Students learned and taught others to preserve the local watershed in their winning entry
Students at San Lauren Elementary in Bakersfield, Calif., along with teacher Julie Moore, took second place in the 2018 Cal Water H2O Challenge for their work to protect the local watershed. They won a $2,500 grant for the classroom along with a pizza party and a Cal Water prize pack for each student.
The Cal Water H2O Challenge (challenge.calwater.com) is a collaboration between Cal Water and the North American Association for Environmental Education (NAAEE). It is open annually to students and teachers in grades 4-6 in schools served by Cal Water and asks participants to adopt a project that addresses a local or global water-related issue.

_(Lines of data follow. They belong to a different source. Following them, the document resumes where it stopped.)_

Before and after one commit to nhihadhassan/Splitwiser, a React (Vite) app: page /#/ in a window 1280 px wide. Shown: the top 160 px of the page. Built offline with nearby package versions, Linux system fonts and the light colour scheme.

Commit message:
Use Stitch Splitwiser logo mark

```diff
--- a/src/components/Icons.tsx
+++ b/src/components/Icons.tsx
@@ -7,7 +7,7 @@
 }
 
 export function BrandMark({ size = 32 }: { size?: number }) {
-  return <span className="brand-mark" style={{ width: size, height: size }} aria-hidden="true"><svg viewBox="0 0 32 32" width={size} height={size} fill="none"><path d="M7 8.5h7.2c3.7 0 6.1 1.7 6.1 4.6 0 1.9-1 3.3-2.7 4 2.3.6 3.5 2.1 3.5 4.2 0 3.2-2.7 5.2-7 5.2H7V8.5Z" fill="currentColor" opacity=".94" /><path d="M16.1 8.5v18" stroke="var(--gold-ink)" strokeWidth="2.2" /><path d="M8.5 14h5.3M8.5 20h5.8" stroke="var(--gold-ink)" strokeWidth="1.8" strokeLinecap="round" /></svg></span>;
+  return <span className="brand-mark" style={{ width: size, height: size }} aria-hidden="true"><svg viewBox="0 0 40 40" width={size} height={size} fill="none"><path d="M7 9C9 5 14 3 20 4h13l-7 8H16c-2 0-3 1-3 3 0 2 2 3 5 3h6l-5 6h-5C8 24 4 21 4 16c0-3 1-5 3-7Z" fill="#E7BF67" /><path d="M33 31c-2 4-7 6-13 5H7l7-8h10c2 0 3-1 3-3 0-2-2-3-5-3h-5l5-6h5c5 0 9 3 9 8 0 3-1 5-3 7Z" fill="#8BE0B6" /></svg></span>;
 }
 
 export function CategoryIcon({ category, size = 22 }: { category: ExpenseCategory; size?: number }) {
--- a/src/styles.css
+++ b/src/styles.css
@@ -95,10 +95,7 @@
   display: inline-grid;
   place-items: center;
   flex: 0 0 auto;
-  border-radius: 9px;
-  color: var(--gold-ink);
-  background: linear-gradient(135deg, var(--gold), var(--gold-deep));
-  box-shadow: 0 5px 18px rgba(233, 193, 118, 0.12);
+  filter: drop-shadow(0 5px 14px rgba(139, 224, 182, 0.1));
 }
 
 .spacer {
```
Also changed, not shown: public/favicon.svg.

For their project, “Protecting Our Watershed,” students researched what a watershed is, why it’s important, and how humans can both harm and protect it. (A watershed is an area of land where surface water drains down to a body of water such as a stream, lake, river, or ocean. Contamination in the watershed often impacts the larger body of water.) They also invited a guest speaker from the Water Association of Kern County to reinforce their knowledge. Students then applied their knowledge by cleaning the local watershed at a nearby park, The Riverwalk, and collecting and testing water and soil samples. Finally, students created three public service announcements, held puppet shows to engage younger students, and designed an informational brochure and website (jumoore7.wixhsite.com/watersheds) to help educate fellow students and the local community about protecting watersheds.
Moore described the Challenge as having far-reaching impacts on her and other students’ learning and understanding their role in watershed protection: “Our class feels like they have had a huge impact on the students in our school. We have seen more students picking up their trash, and there is less litter on our campus. Other students who saw our program have also commented to us that they have talked to their parents about it and shown them the brochure, web site, and videos.”
“We are inspired by the creativity and hard work of Mrs. Moore’s class,” said Ken Jenkins, Cal Water Director of Drought Management and Conservation. “We are well served when future generations build this foundation and engage in water issues, so together, we can improve the quality of life in the communities we serve.”
The Challenge also furthers the goals of NAAEE’s National Project for Excellence in Environmental Education, according to Christiane Maertens, NAAEE’s deputy director. “This competition is teaching kids how to be hands-on advocates for resources their communities value the most,” she said.
NAAEE’s partnership with Cal Water is expanding water conservation efforts throughout the state and building educational programs into school curriculum. “Most importantly, students are learning the basics of science through environmental education,” Maertens said. “These projects give students the opportunity to integrate the learning principles of STEM (Science, Technology, Engineering, and Math) and NGSS (Next Generation Science Standards) into solving problems that directly affect our schools and neighborhoods.”